▸ **YOUR INSTRUCTIONS**
Produce a word-for-word copy of the listing below without its pictures.

▸ **DATA SHOWN**

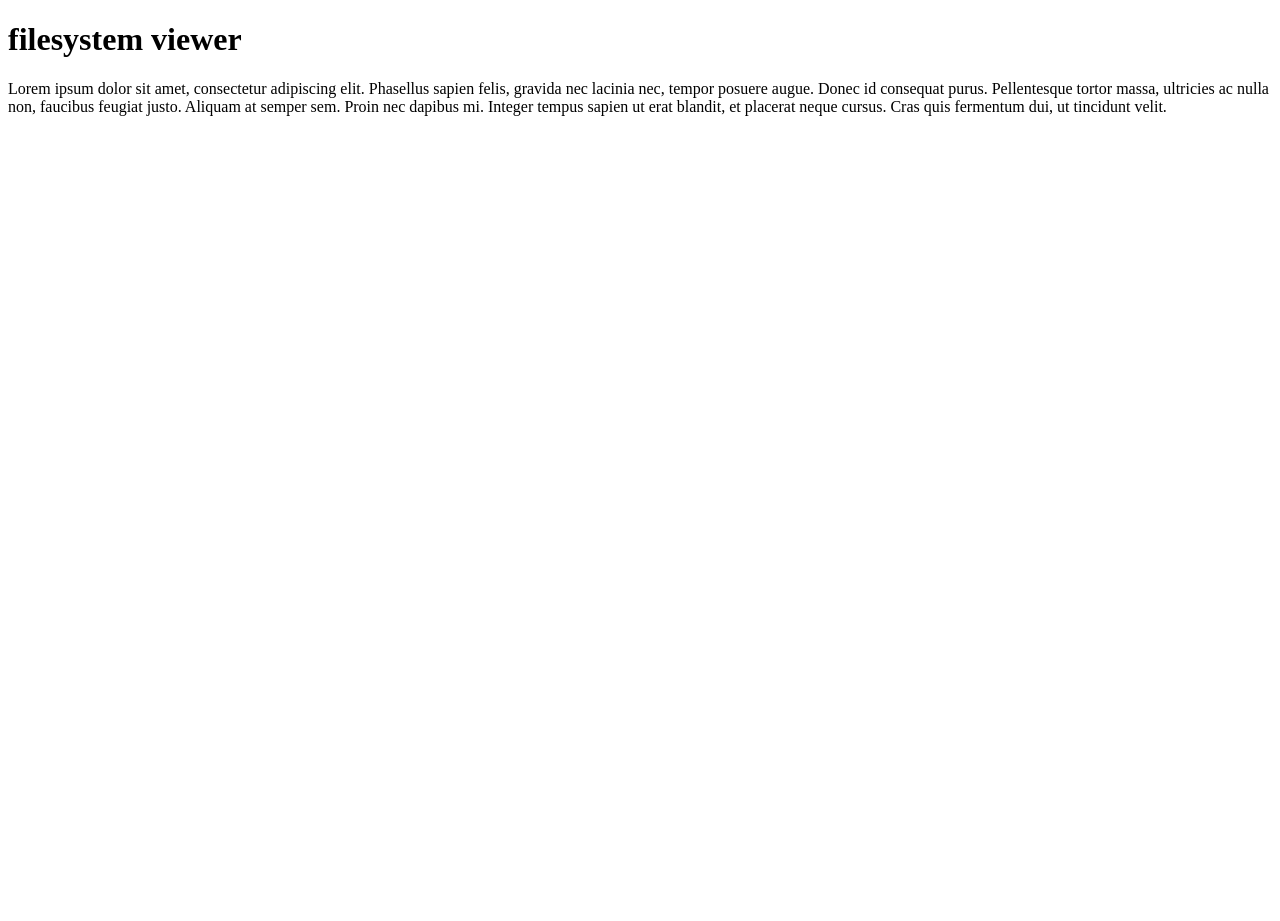
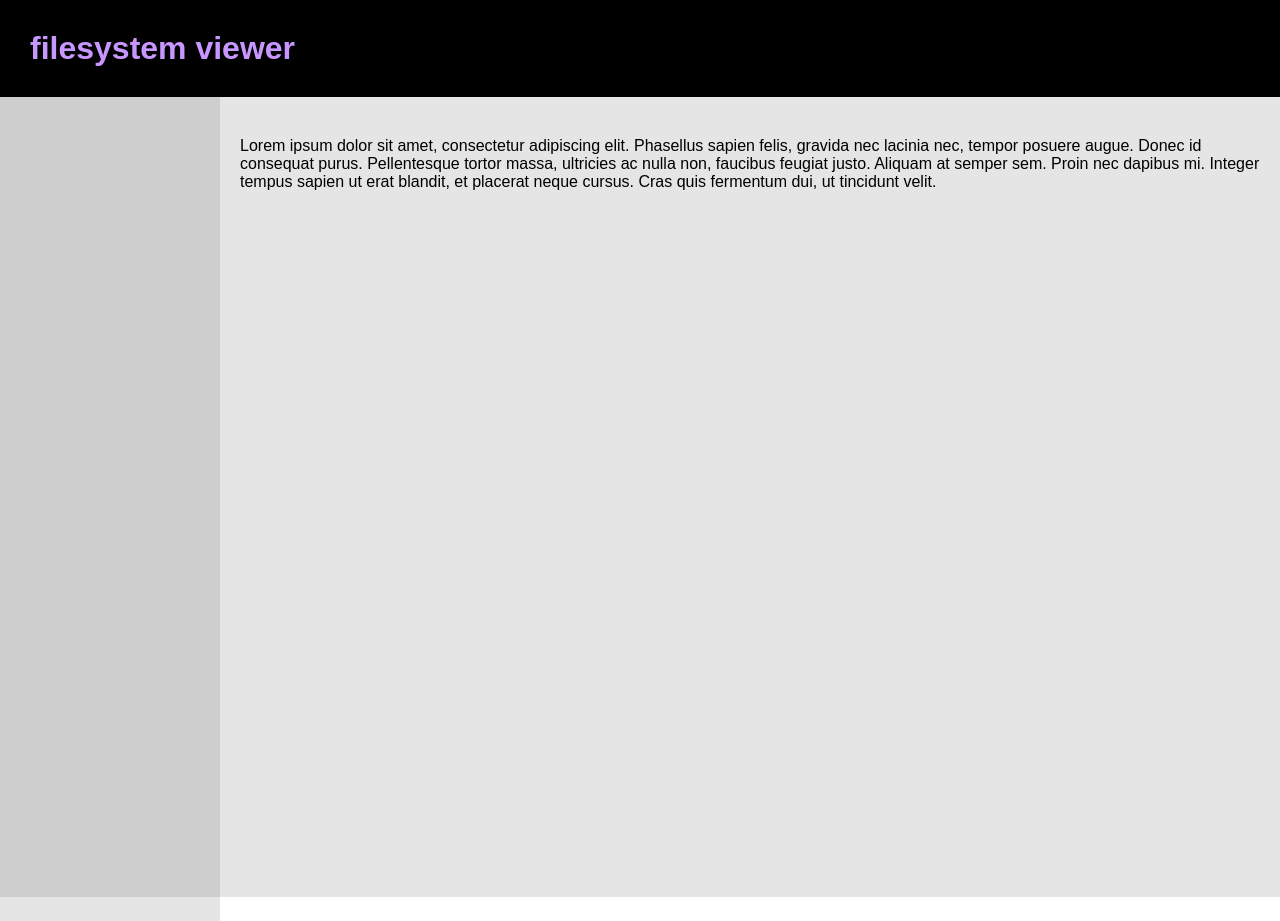
Before and after one commit to jakeblackburnn/filesystem-viewer, a website: page index.html in a window 1280 px wide. Before the commit the page ends 800 px from the top, so only its background shows below. Drawn offline with Linux system fonts and the light colour scheme; no server answers.

Commit message:
Add basic layout & styles

```diff
--- a/index.html
+++ b/index.html
@@ -10,25 +10,29 @@
   <meta name="viewport" content="width=device-width, initial-scale=1.0">
   <title>Filesystem Viewer</title>
   <link rel="stylesheet" href="styles.css">
-
 </head>
 
 	<!-- BODY -->
 <body>
 
+  <header>
   <h1> filesystem viewer </h1>
+  </header>
 
-  <!-- Map of Files in Root -->
 
-  <ul id="file-map">
+  <main>
 
-  </ul>
+	  <!-- Map of Files in Root -->
+	  <ul id="file-map">
 
-  <!-- Contents of current file -->
+	  </ul>
 
-  <div id="content">
+	  <!-- Contents of current file -->
+	  <div>
+	  <p id="content"></p>
+	  </div>
 
-  </div>
+  </main>
 
   <script src="script.js"></script>
 
--- a/styles.css
+++ b/styles.css
@@ -1,5 +1,58 @@
 /* Created by J. Blackburn - Jan 13 2025 */
 
+html {
+  margin: 0;
+}
+
 body {
+  font-family: Arial, sans-serif;
+  color: black;
+  background: white;
+  margin: 0;
+}
+
+header {
+  background: black;
+  color: rgb(200, 150, 255);
+
+  h1 {
+    padding: 30px;
+    margin: 0;
+  }
+}
+
+main {
+  display: flex;
+  justify-content: space-around;
+  align-items: center;
+  height: 100vh;
+  background: rgba(0, 0, 0, 0.1);
 
 }
+
+main ul {
+  margin: 0;
+  padding: 5% 20px;
+  width: 15%;
+  height: 90%;
+
+  list-style: none;
+  text-decoration: underline;
+  color: rgb(100, 100, 255);
+  background: rgba(0, 0, 0, 0.1);
+
+  li {
+    margin: 5px;
+    padding-left: 5px;
+  }
+}
+
+main div {
+  padding: 5% 20px;
+  width: 85%;
+  height: 90%;
+
+  p {
+    margin: 0;
+  }
+}
```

▸ **TASK SOLUTION**
Before and after one commit to jakeblackburnn/filesystem-viewer, a website: page index.html in a window 1280 px wide. Before the commit the page ends 800 px from the top, so only its background shows below. Drawn offline with Linux system fonts and the light colour scheme; no server answers.

Commit message:
Add basic layout & styles

```diff
--- a/index.html
+++ b/index.html
@@ -10,25 +10,29 @@
   <meta name="viewport" content="width=device-width, initial-scale=1.0">
   <title>Filesystem Viewer</title>
   <link rel="stylesheet" href="styles.css">
-
 </head>
 
 	<!-- BODY -->
 <body>
 
+  <header>
   <h1> filesystem viewer </h1>
+  </header>
 
-  <!-- Map of Files in Root -->
 
-  <ul id="file-map">
+  <main>
 
-  </ul>
+	  <!-- Map of Files in Root -->
+	  <ul id="file-map">
 
-  <!-- Contents of current file -->
+	  </ul>
 
-  <div id="content">
+	  <!-- Contents of current file -->
+	  <div>
+	  <p id="content"></p>
+	  </div>
 
-  </div>
+  </main>
 
   <script src="script.js"></script>
 
--- a/styles.css
+++ b/styles.css
@@ -1,5 +1,58 @@
 /* Created by J. Blackburn - Jan 13 2025 */
 
+html {
+  margin: 0;
+}
+
 body {
+  font-family: Arial, sans-serif;
+  color: black;
+  background: white;
+  margin: 0;
+}
+
+header {
+  background: black;
+  color: rgb(200, 150, 255);
+
+  h1 {
+    padding: 30px;
+    margin: 0;
+  }
+}
+
+main {
+  display: flex;
+  justify-content: space-around;
+  align-items: center;
+  height: 100vh;
+  background: rgba(0, 0, 0, 0.1);
 
 }
+
+main ul {
+  margin: 0;
+  padding: 5% 20px;
+  width: 15%;
+  height: 90%;
+
+  list-style: none;
+  text-decoration: underline;
+  color: rgb(100, 100, 255);
+  background: rgba(0, 0, 0, 0.1);
+
+  li {
+    margin: 5px;
+    padding-left: 5px;
+  }
+}
+
+main div {
+  padding: 5% 20px;
+  width: 85%;
+  height: 90%;
+
+  p {
+    margin: 0;
+  }
+}
```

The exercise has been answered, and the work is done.